- **Problem description**
Scan the material below for "slides", then return each line that contains it.

------

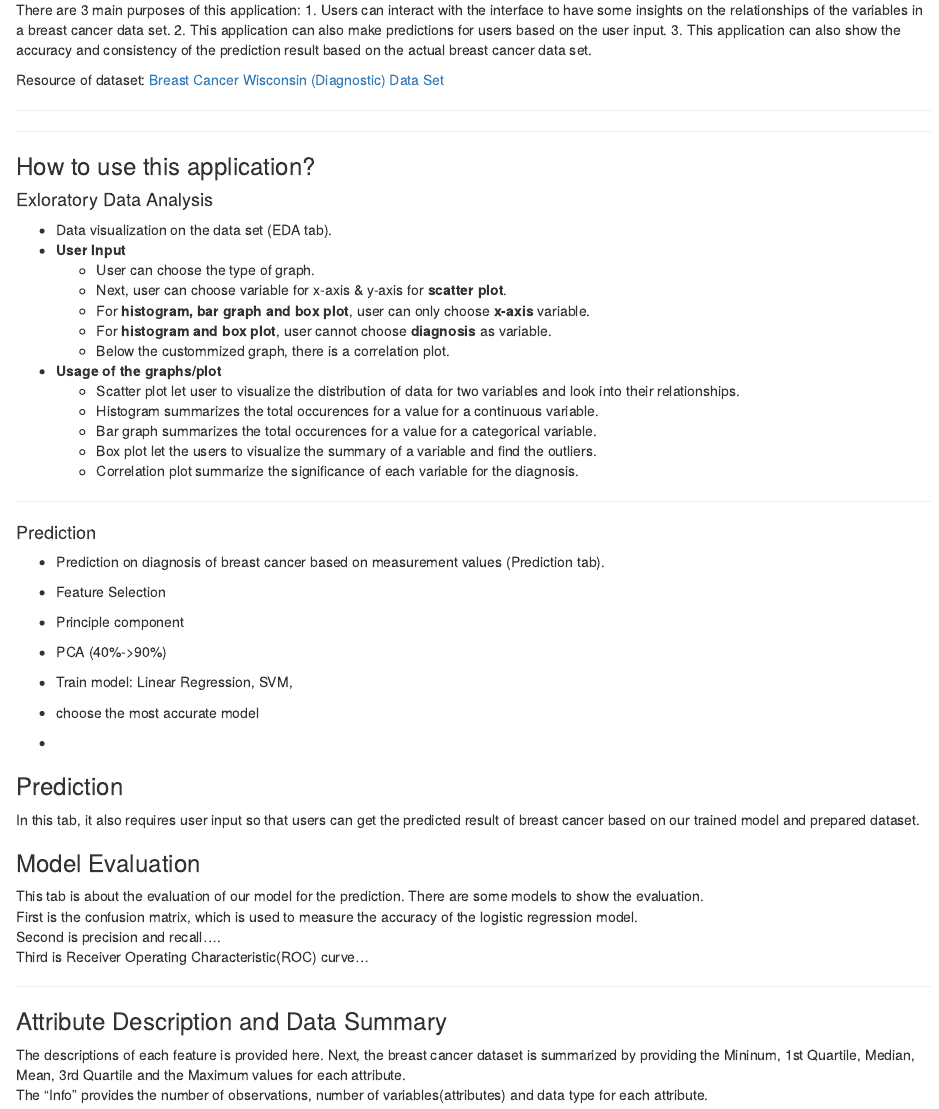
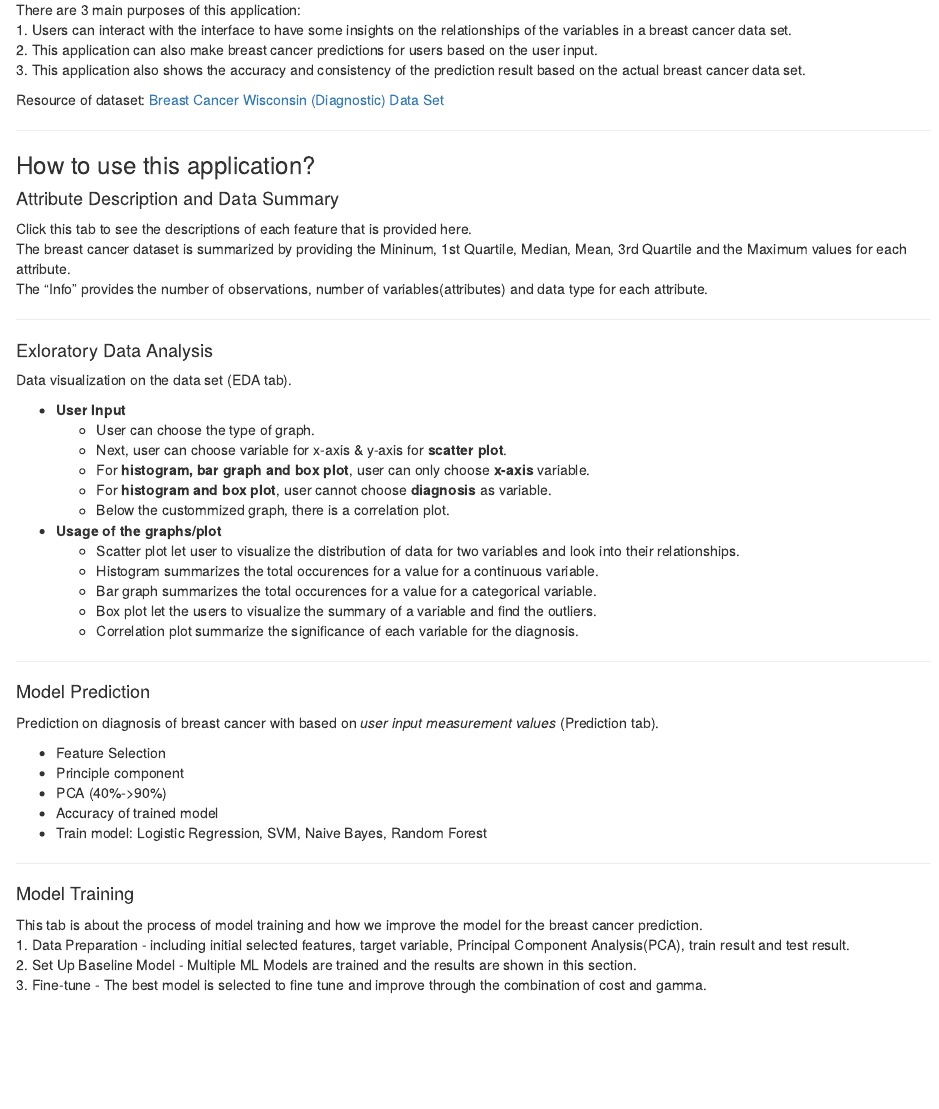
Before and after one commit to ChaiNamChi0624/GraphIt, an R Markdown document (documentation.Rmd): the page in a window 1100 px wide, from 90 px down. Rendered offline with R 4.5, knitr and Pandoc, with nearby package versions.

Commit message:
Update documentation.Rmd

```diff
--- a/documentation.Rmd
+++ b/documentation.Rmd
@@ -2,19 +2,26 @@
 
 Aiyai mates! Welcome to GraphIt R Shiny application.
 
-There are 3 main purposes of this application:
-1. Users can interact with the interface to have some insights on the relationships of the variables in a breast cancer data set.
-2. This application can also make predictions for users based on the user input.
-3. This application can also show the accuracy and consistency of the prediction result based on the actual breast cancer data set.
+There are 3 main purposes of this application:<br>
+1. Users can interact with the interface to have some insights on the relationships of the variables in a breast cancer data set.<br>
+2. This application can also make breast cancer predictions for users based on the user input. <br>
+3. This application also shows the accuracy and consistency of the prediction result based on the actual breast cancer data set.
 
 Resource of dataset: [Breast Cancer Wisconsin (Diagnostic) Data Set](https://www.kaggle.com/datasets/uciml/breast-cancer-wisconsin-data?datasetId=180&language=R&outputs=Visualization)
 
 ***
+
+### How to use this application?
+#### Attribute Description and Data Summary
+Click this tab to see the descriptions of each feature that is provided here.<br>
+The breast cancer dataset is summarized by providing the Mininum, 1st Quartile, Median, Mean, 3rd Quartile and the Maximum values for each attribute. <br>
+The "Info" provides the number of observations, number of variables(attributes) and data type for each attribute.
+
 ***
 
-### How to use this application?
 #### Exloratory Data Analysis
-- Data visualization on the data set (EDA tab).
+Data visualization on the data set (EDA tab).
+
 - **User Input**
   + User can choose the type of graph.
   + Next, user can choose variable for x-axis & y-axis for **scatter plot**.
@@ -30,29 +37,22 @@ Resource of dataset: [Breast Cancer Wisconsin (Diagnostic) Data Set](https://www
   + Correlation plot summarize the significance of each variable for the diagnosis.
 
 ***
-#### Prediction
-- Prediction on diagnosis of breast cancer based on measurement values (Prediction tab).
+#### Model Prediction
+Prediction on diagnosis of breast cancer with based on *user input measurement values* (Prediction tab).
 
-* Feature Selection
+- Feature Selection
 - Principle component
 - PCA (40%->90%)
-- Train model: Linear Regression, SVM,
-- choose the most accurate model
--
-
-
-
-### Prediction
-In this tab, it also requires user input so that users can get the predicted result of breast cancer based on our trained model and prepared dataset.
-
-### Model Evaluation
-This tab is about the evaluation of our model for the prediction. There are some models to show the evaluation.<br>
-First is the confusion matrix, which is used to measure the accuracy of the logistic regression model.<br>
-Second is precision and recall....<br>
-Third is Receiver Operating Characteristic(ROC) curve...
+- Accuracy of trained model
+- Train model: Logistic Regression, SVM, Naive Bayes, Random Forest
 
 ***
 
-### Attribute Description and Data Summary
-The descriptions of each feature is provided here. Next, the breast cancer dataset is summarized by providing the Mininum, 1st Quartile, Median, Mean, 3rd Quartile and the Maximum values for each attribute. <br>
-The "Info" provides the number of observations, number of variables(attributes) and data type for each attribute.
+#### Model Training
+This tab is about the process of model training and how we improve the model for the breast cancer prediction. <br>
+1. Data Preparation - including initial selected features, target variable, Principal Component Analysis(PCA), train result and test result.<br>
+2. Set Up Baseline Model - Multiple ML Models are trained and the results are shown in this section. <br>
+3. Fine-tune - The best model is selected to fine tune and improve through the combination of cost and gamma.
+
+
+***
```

------

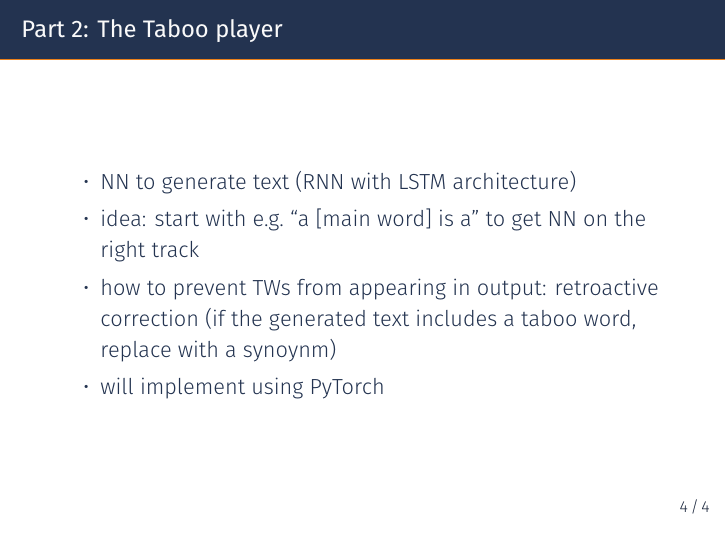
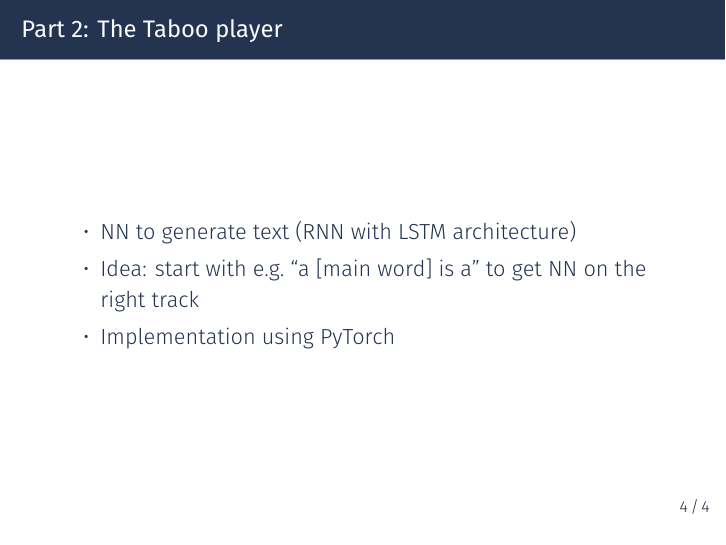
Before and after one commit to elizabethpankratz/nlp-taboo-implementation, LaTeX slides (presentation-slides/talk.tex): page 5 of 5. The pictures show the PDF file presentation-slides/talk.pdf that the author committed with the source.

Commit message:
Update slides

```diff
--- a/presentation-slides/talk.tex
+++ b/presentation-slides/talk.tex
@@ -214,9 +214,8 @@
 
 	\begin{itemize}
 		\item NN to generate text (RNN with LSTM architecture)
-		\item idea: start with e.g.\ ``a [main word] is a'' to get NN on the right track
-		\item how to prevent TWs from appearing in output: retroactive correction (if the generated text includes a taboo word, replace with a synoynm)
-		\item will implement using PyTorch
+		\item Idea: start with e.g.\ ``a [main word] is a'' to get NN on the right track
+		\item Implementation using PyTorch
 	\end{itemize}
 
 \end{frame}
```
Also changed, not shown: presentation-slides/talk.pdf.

------

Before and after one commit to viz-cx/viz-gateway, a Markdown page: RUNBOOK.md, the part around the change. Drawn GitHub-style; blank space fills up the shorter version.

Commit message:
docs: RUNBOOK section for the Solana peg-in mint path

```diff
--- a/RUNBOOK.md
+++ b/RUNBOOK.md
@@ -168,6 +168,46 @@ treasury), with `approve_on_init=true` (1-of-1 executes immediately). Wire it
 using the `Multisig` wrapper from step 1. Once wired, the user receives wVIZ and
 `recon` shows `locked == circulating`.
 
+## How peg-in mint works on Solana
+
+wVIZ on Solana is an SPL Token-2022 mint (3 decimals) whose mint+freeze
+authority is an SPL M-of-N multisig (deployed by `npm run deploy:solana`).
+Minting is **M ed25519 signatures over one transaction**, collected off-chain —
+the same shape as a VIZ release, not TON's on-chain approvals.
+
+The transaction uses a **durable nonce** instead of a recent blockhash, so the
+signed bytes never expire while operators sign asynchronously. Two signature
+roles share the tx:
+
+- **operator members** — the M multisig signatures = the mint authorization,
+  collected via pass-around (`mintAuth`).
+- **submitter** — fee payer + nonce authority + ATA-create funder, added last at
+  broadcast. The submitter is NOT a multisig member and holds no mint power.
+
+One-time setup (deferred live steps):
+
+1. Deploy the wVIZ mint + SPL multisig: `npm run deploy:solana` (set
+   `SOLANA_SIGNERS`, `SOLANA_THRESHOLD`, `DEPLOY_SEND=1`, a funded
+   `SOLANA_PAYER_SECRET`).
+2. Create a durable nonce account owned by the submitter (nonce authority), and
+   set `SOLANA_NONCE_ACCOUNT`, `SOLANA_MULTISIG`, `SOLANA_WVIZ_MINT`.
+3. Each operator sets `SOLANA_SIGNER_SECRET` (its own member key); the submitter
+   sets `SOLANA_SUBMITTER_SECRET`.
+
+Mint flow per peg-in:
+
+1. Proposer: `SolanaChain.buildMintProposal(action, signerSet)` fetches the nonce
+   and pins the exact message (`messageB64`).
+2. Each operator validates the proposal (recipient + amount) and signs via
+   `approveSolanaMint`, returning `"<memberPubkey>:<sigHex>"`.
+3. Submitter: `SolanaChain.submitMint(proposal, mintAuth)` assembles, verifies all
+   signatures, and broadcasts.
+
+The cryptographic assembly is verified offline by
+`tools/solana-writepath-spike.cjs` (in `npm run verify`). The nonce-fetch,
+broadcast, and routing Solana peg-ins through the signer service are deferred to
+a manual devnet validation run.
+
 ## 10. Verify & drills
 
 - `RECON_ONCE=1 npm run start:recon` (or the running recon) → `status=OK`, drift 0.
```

------

- **Exercise solution**
Before and after one commit to elizabethpankratz/nlp-taboo-implementation, LaTeX slides (presentation-slides/talk.tex): page 5 of 5. The pictures show the PDF file presentation-slides/talk.pdf that the author committed with the source.
Update slides
--- a/presentation-slides/talk.tex
+++ b/presentation-slides/talk.tex
Also changed, not shown: presentation-slides/talk.pdf.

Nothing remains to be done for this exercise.